In DC's "Rebirth" line of comics, readers discover that the Watchmen's Dr. Manhattan has something to do with the universe reboots of the prior years.
Jennifer Garner's turn as Elektra in 2003's "Daredevil" feature film led to a 2005 eponymous movie. Elektra is played by Elodie Yung in season two of Marvel's "Daredevil" TV series
The Thing and Jarvis, of the Avengers headquarters, organize poker games attended by other superheroes. He first appeared in 1961.
Although Captain America was created by Joe Simon and Jack Kirby, a newer feature film version of the character takes a lot of its influence from Ed Brubaker's writing on the series.

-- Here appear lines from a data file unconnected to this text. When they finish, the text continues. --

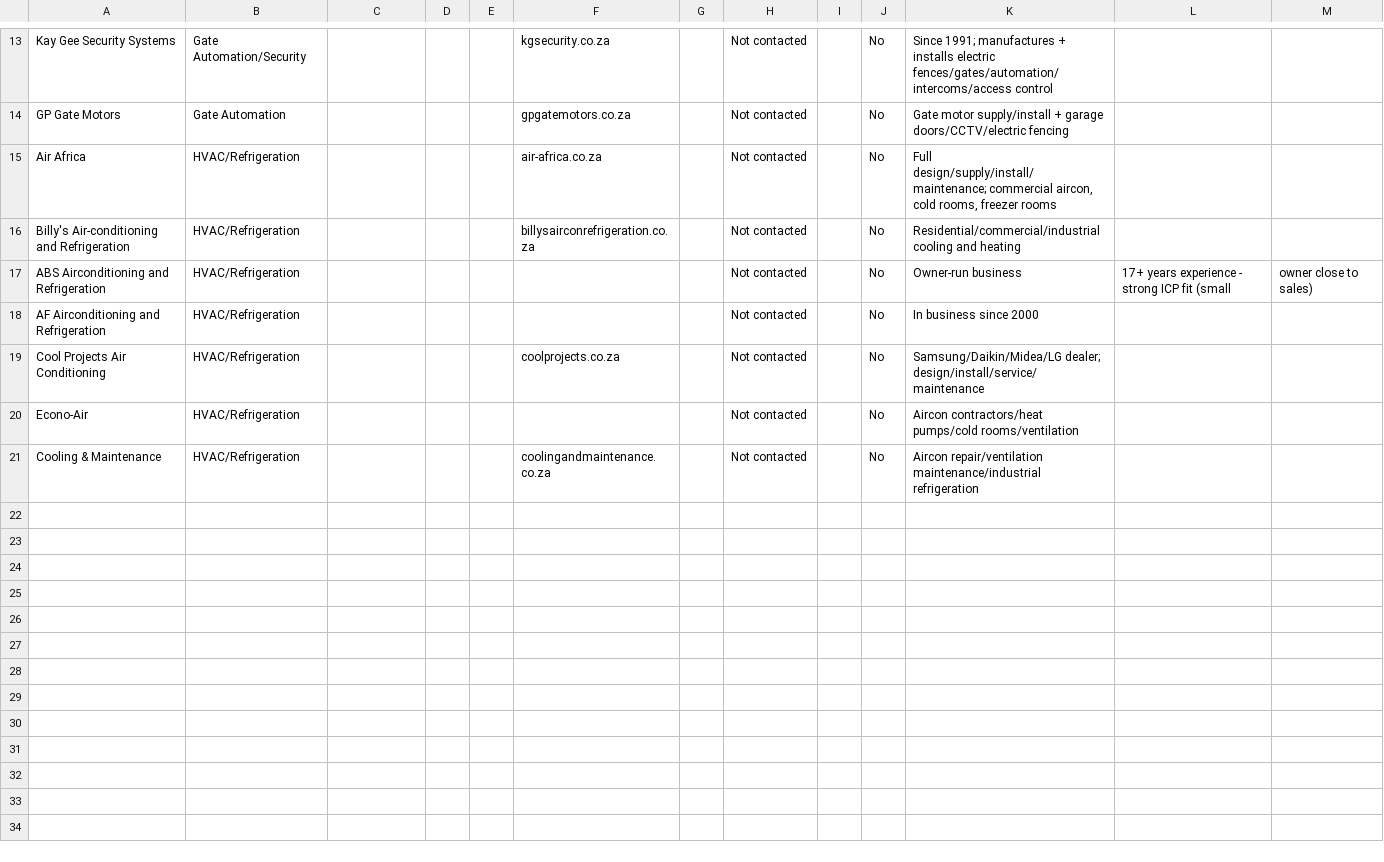
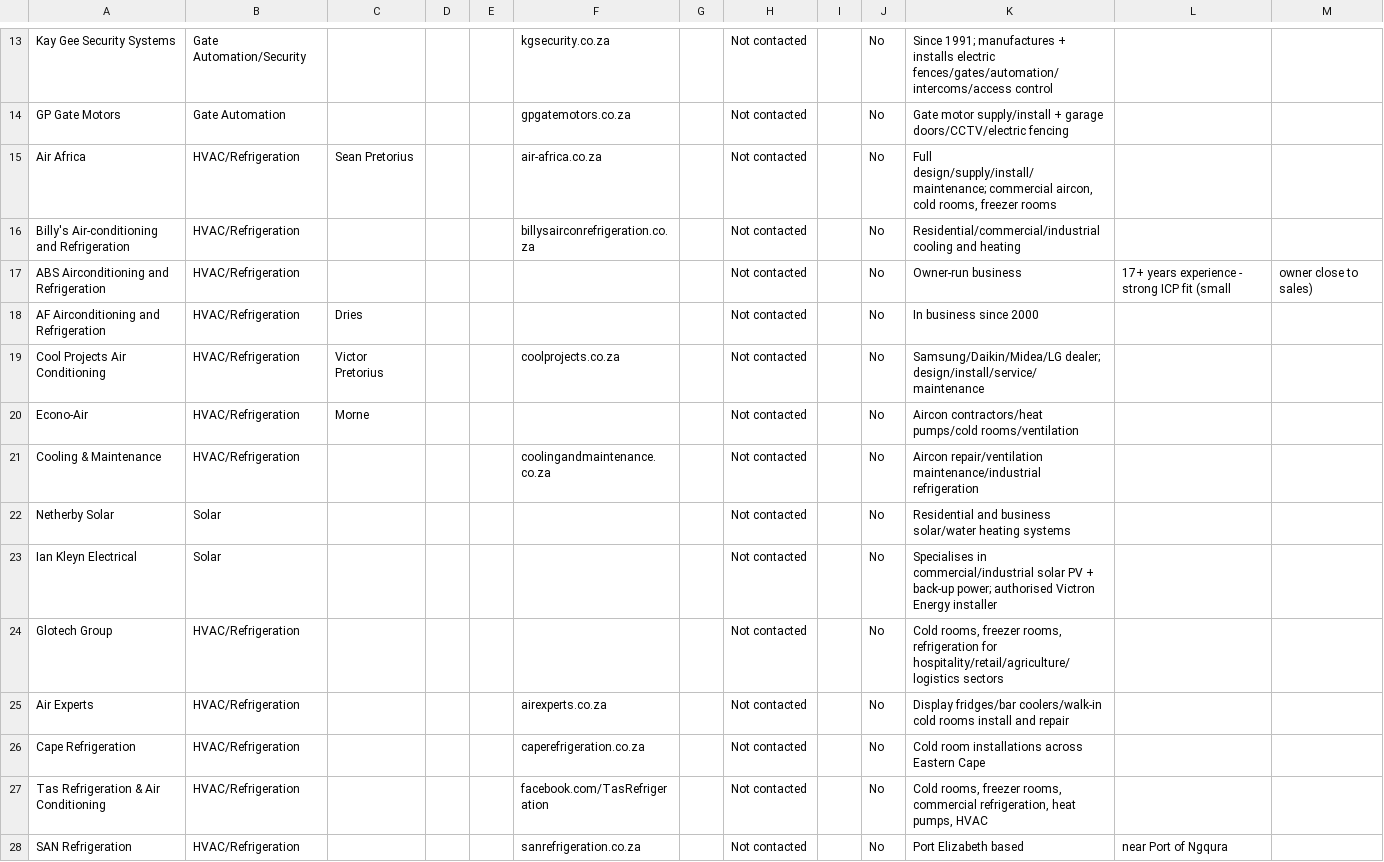
Before and after one commit to nawebotha98-hub/growmatic-recover, a CSV file: docs/templates/prospect-tracker.csv, drawn as a sheet; only a part is shown, gaps mark what is left out.

Commit message:
Expand prospect list to 27 real companies, add contact names where sourced
More web research across all four verticals plus Kariega/Uitenhage coverage.
Added Netherby Solar, Ian Kleyn Electrical, and five more refrigeration/HVAC
companies (Glotech Group, Air Experts, Cape Refrigeration, Tas Refrigeration,
SAN Refrigeration). Filled in contact names where genuinely found (Air
Africa - Sean Pretorius, AF Aircon - Dries, Cool Projects - Victor Pretorius,
Econo-Air - Morne) rather than leaving generic entries.

```diff
--- a/docs/templates/prospect-tracker.csv
+++ b/docs/templates/prospect-tracker.csv
@@ -14,8 +14,15 @@ Kay Gee Security Systems,Gate Automation/Security,,,,kgsecurity.co.za,,Not conta
 GP Gate Motors,Gate Automation,,,,gpgatemotors.co.za,,Not contacted,,No,Gate motor supply/install + garage doors/CCTV/electric fencing
-Air Africa,HVAC/Refrigeration,,,,air-africa.co.za,,Not contacted,,No,"Full design/supply/install/maintenance; commercial aircon, cold rooms, freezer rooms"
+Air Africa,HVAC/Refrigeration,Sean Pretorius,,,air-africa.co.za,,Not contacted,,No,"Full design/supply/install/maintenance; commercial aircon, cold rooms, freezer rooms"
 Billy's Air-conditioning and Refrigeration,HVAC/Refrigeration,,,,billysairconrefrigeration.co.za,,Not contacted,,No,Residential/commercial/industrial cooling and heating
 ABS Airconditioning and Refrigeration,HVAC/Refrigeration,,,,,,Not contacted,,No,Owner-run business, 17+ years experience - strong ICP fit (small, owner close to sales)
-AF Airconditioning and Refrigeration,HVAC/Refrigeration,,,,,,Not contacted,,No,In business since 2000
-Cool Projects Air Conditioning,HVAC/Refrigeration,,,,coolprojects.co.za,,Not contacted,,No,Samsung/Daikin/Midea/LG dealer; design/install/service/maintenance
-Econo-Air,HVAC/Refrigeration,,,,,,Not contacted,,No,Aircon contractors/heat pumps/cold rooms/ventilation
+AF Airconditioning and Refrigeration,HVAC/Refrigeration,Dries,,,,,Not contacted,,No,In business since 2000
+Cool Projects Air Conditioning,HVAC/Refrigeration,Victor Pretorius,,,coolprojects.co.za,,Not contacted,,No,Samsung/Daikin/Midea/LG dealer; design/install/service/maintenance
+Econo-Air,HVAC/Refrigeration,Morne,,,,,Not contacted,,No,Aircon contractors/heat pumps/cold rooms/ventilation
 Cooling & Maintenance,HVAC/Refrigeration,,,,coolingandmaintenance.co.za,,Not contacted,,No,Aircon repair/ventilation maintenance/industrial refrigeration
+Netherby Solar,Solar,,,,,,Not contacted,,No,Residential and business solar/water heating systems
+Ian Kleyn Electrical,Solar,,,,,,Not contacted,,No,"Specialises in commercial/industrial solar PV + back-up power; authorised Victron Energy installer"
+Glotech Group,HVAC/Refrigeration,,,,,,Not contacted,,No,"Cold rooms, freezer rooms, refrigeration for hospitality/retail/agriculture/logistics sectors"
+Air Experts,HVAC/Refrigeration,,,,airexperts.co.za,,Not contacted,,No,Display fridges/bar coolers/walk-in cold rooms install and repair
+Cape Refrigeration,HVAC/Refrigeration,,,,caperefrigeration.co.za,,Not contacted,,No,Cold room installations across Eastern Cape
+Tas Refrigeration & Air Conditioning,HVAC/Refrigeration,,,,facebook.com/TasRefrigeration,,Not contacted,,No,"Cold rooms, freezer rooms, commercial refrigeration, heat pumps, HVAC"
+SAN Refrigeration,HVAC/Refrigeration,,,,sanrefrigeration.co.za,,Not contacted,,No,Port Elizabeth based, near Port of Ngqura
```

Captain Marvel is not only the name of Carol Danvers' superhero alter ego, but it was the name of her predecessor, a Kree who died of cancer and the former name of the DC superhero, Shazam.
Gal Gadot is the first actress to portray Wonder Woman in a live-action feature film, but there have been three other actresses to play her on television. Probably best known is Lynda Carter, star of the 1975-79 TV series. Cathy Lee Crosby played her in a 1974 TV movie, and Adrienne Palicki played her in a 2011 TV pilot.
In the "X-Men" movies, Rogue is originally portrayed as a teenager who seems to have a sibling-ish relationship with Wolverine and dates Iceman. In the comics, Rogue is an adult who dates Gambit, and Jubilee is the teen with the sibling-ish relationship with Wolverine.
Supergirl has been portrayed on-screen by Helen Slater (who played Clark Kent's biological mother on TV's "Smallville" and plays Kara's adopted mother on TV's "Supergirl") in the narrative feature film "Supergirl," by Laura Vandervoort in TV's "Smallville" and by Melissa Benoist in TV's "Supergirl."
With some psychic prodding from Phoenix, Kitty Pryde's parents chose Xavier's school over Emma Frost and the Hellfire Club's academy after Kitty helped the X-Men defeat the Hellfire Club.
The mantle of Robin has been worn by Dick Grayson (who became Nightwing,) Jason Todd (who became Red Hood,) Tim Drake (who became Red Robin,) Stephanie Brown (who became Spoiler) and Damian Wayne (son of the Dark Knight.)
Jean Grey is one of the few characters in Marvel comics to die and stay dead, at least until Beast traveled back in time and brought the original X-Men to the present in all their youthfulness.
The "Batgirl" name has been used by Barbara Gordon, Cassandra Cain and Stephanie Brown. As of 2017, Barbara Gordon has resumed the mantle, while Cassandra Cain is "Orphan" and Stephanie Brown is "Spoiler."
Marvel's Ultimate Universe version of Nick Fury changed him from a full-head-of-haired, one-eyed white man to a bald, one-eyed black man, whose appearance was modeled on Samuel L. Jackson. Samuel L. Jackson then played Fury in the Marvel Cinematic Universe. This led to the white Nick Fury in the mainstream Marvel Comics Universe having a black son, whose appearance was modeled after Samuel L. Jackson, named Nick Fury, Jr.
Current comic book star Buffy the Vampire Slayer first appeared in the 1992 feature film, "Buffy the Vampire Slayer," before moving to TV in 1997, where she stayed until the middle of 2003.